I don't think we need Captain America now. My first thought after the co-creator said we needed Captain America was that it was simply another idol to bring about false unity. And Amerca doesn't need another idol. We're a little too "healthy" in that department.

...i repent of trading truth for false unity...

Tuesday, March 06, 2007

I Almost Ran Over Derek Webb


I've never come across a Christian musician whose work as meant as much to me as Derek Webb's. He's the Charlie Peacock of our generation (and oh how I wish Charlie recorded more. I don't care for his voice or style, but his lyrics are amazing...). However, my history with Derek Webb's music is a little rocky.

I listened to Caedmon's Call (the group he used to be in) a lot around 6-7 years ago. So we I heard Derek was launching a solo career in 2003, I rushed out to buy his first album, She Must and Shall Go Free. Only to discover... I hated it. A little too country for me, really not what I expected, but mostly I just didn't get it. Some of his music made me uncomfortable, but I've since learned that's the beauty of Derek Webb. (I now love the record... wisdom comes with age, I guess.)

So when his second album, i see things upside down, came out, I didn't purchase it right away. I think I finally picked it up late in 2005, ready to give him a chance, and his lyrics affected me in a great way. He was sharing much about himself and the Christian subculture that I myself was going through and having my eyes opened to. More than anything, it just felt good to know someone else out there felt like I did and had seen what I had seen.

Then came the great Mockingbird, & One Zero, and somewhere in between these two CDs I picked up The House Show. While personally I love i see things upside down the most, Mockingbird is by far the superior album, both lyrically and musically. I love One Zero because it feel like he is sitting next to me singing. I love The House Show because he shares the stories and reasons behind the songs.

When I discovered Derek would be in Lincoln last Friday, I immediately made plans to go. I took the afternoon off work and stayed with my friend Suzie. It also gave me the change to introduce her to his music.

It snowed about 12 inches in the eastern part of the state, but thankfully the concert was still a go. We drove around the Haymarket to find a parking space (usually a challenge in the downtown area of Lincoln) and as we drove through a section of parking right by the bar where he was playing, Suzie stopped for two people crossing the street. (No easy task considered the horrible road conditions.) As she slide to a stop, narrowly missing these two guys, I immediately recognized him. Yes, we almost ran over Derek Webb. This would only happen to me, I assure you.
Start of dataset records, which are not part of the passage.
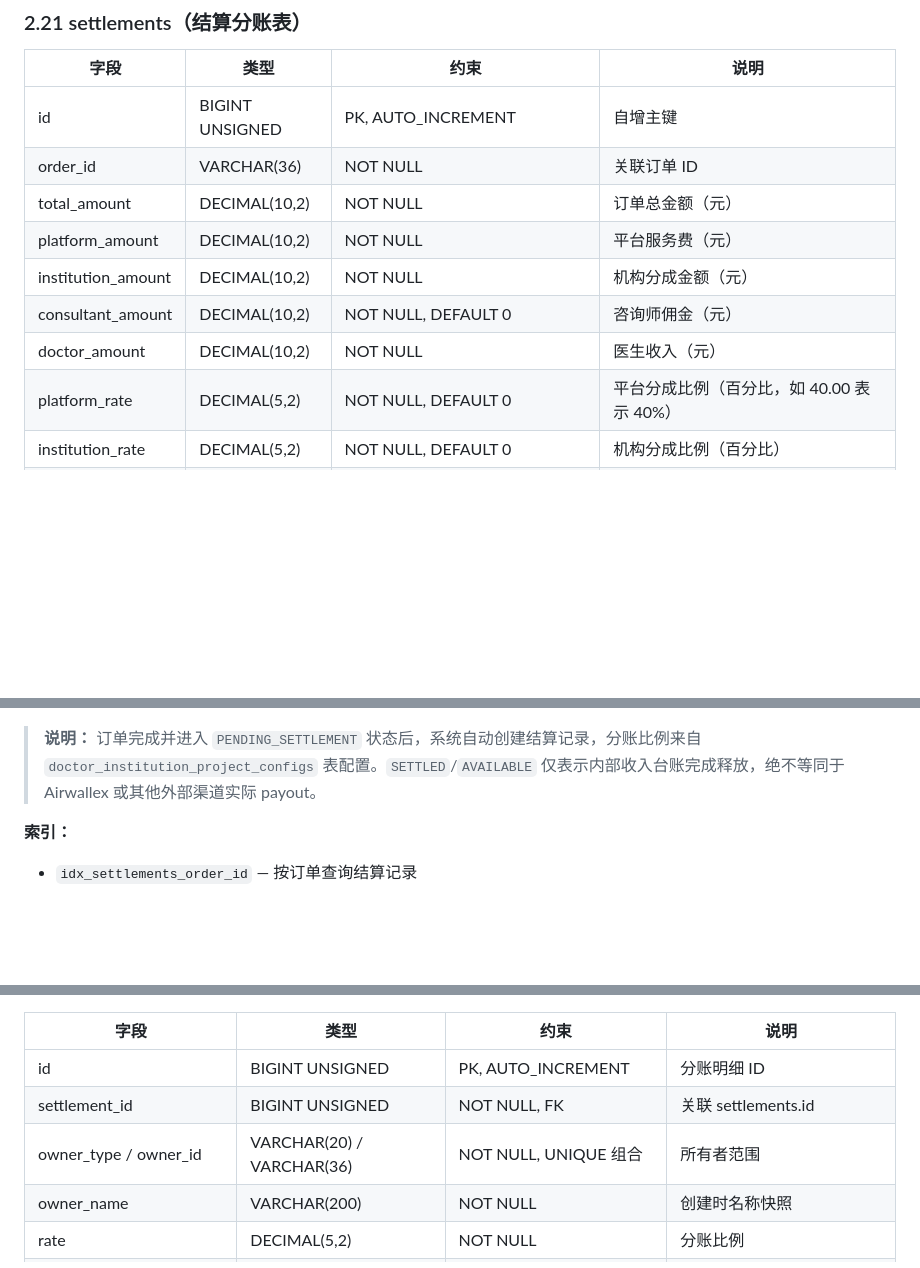
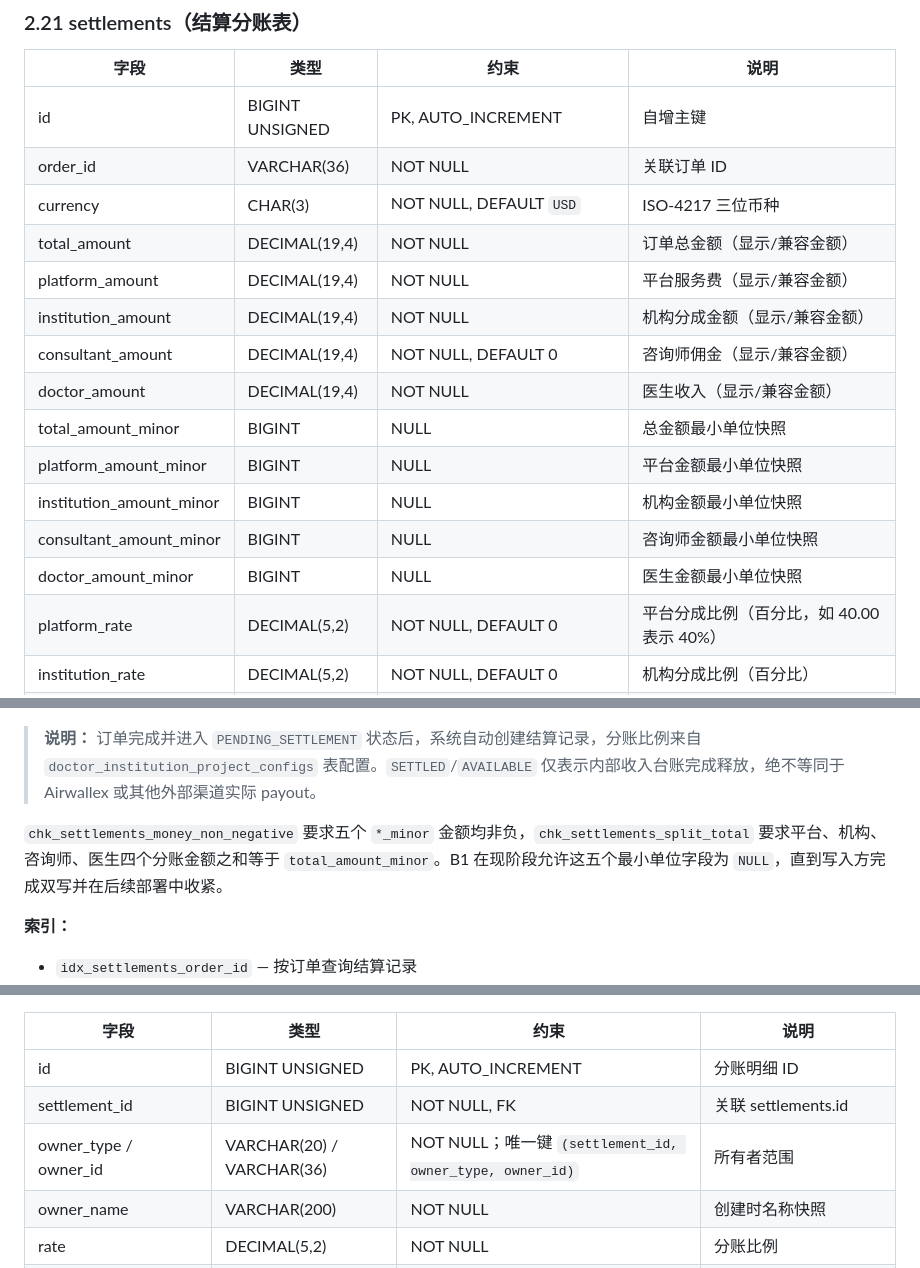
Before and after one commit to shimmail/joysong, a Markdown page: doc/数据库文档.md, 3 parts joined by grey strips. Drawn GitHub-style; blank space fills up the shorter version.

Commit message:
docs: correct revenue ledger contracts

```diff
--- a/doc/数据库文档.md
+++ b/doc/数据库文档.md
@@ -614,11 +614,17 @@
 |------|------|------|------|
 | id | BIGINT UNSIGNED | PK, AUTO_INCREMENT | 自增主键 |
 | order_id | VARCHAR(36) | NOT NULL | 关联订单 ID |
-| total_amount | DECIMAL(10,2) | NOT NULL | 订单总金额（元） |
-| platform_amount | DECIMAL(10,2) | NOT NULL | 平台服务费（元） |
-| institution_amount | DECIMAL(10,2) | NOT NULL | 机构分成金额（元） |
-| consultant_amount | DECIMAL(10,2) | NOT NULL, DEFAULT 0 | 咨询师佣金（元） |
-| doctor_amount | DECIMAL(10,2) | NOT NULL | 医生收入（元） |
+| currency | CHAR(3) | NOT NULL, DEFAULT `USD` | ISO-4217 三位币种 |
+| total_amount | DECIMAL(19,4) | NOT NULL | 订单总金额（显示/兼容金额） |
+| platform_amount | DECIMAL(19,4) | NOT NULL | 平台服务费（显示/兼容金额） |
+| institution_amount | DECIMAL(19,4) | NOT NULL | 机构分成金额（显示/兼容金额） |
+| consultant_amount | DECIMAL(19,4) | NOT NULL, DEFAULT 0 | 咨询师佣金（显示/兼容金额） |
+| doctor_amount | DECIMAL(19,4) | NOT NULL | 医生收入（显示/兼容金额） |
+| total_amount_minor | BIGINT | NULL | 总金额最小单位快照 |
+| platform_amount_minor | BIGINT | NULL | 平台金额最小单位快照 |
+| institution_amount_minor | BIGINT | NULL | 机构金额最小单位快照 |
+| consultant_amount_minor | BIGINT | NULL | 咨询师金额最小单位快照 |
+| doctor_amount_minor | BIGINT | NULL | 医生金额最小单位快照 |
 | platform_rate | DECIMAL(5,2) | NOT NULL, DEFAULT 0 | 平台分成比例（百分比，如 40.00 表示 40%） |
 | institution_rate | DECIMAL(5,2) | NOT NULL, DEFAULT 0 | 机构分成比例（百分比） |
 | consultant_rate | DECIMAL(5,2) | NOT NULL, DEFAULT 0 | 咨询师佣金比例（百分比） |
@@ -629,6 +635,8 @@
 | updated_at | DATETIME | NOT NULL, DEFAULT CURRENT_TIMESTAMP ON UPDATE | 更新时间 |
 
 > **说明：** 订单完成并进入 `PENDING_SETTLEMENT` 状态后，系统自动创建结算记录，分账比例来自 `doctor_institution_project_configs` 表配置。`SETTLED`/`AVAILABLE` 仅表示内部收入台账完成释放，绝不等同于 Airwallex 或其他外部渠道实际 payout。
+
+`chk_settlements_money_non_negative` 要求五个 `*_minor` 金额均非负，`chk_settlements_split_total` 要求平台、机构、咨询师、医生四个分账金额之和等于 `total_amount_minor`。B1 在现阶段允许这五个最小单位字段为 `NULL`，直到写入方完成双写并在后续部署中收紧。
 
 **索引：**
 - `idx_settlements_order_id` — 按订单查询结算记录
@@ -644,7 +652,7 @@
 |------|------|------|------|
 | id | BIGINT UNSIGNED | PK, AUTO_INCREMENT | 分账明细 ID |
 | settlement_id | BIGINT UNSIGNED | NOT NULL, FK | 关联 settlements.id |
-| owner_type / owner_id | VARCHAR(20) / VARCHAR(36) | NOT NULL, UNIQUE 组合 | 所有者范围 |
+| owner_type / owner_id | VARCHAR(20) / VARCHAR(36) | NOT NULL；唯一键 `(settlement_id, owner_type, owner_id)` | 所有者范围 |
 | owner_name | VARCHAR(200) | NOT NULL | 创建时名称快照 |
 | rate | DECIMAL(5,2) | NOT NULL | 分账比例 |
 | amount_minor / reversed_minor | BIGINT | NOT NULL | 分账金额与已冲正金额（最小单位） |
```
Also changed, not shown: docs/FLUTTER_API_CONTRACT.md (+6 -5 lines).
After located a parking spot and trekking through the snow, we were able to enjoy a tremendous evening of beautiful music in a really cool old historic building. He played three new songs: This Too Shall Be Made Right, I Don't Want To Fight, and I think the other song was called The End. He opened with This Too Shall Be Made Right and went into a set of:


Mockingbird
A King & A Kingdom
Rich Young Ruler
My Enemies Are Men Like Me
New Law
I Don't Want to Fight
The End
Nothing is Ever Enough
(special request from an audience member, which Derek was afraid he might not remember. But of course he did fine.)
Nobody Loves Me
Saint and Sinner
Wedding Dress
Lover


Of course it wasn't enough it nearly hit the guy, because as we left the bar, Derek was leaving at the same time. Dying to meet him, I introduced myself. Derek was flattered I'd driven an hour and a half to see the concert and I never would've guessed it, but that man has the biggest, most magnetic smile I've ever seen. It's like twice as big as his head. Completely awesome. He was very sweet, and running down to Scooters for coffee. It was still snowing a little and very windy so anything to warm up was a good idea. Derek told us he comes to Lincoln a lot because his brother and some other family live there, so he's come to expect it.

All in all, it was a wonderful night of music and it was completely awesome that not only did I almost run him over, but I also got to meet him. How lucky am I?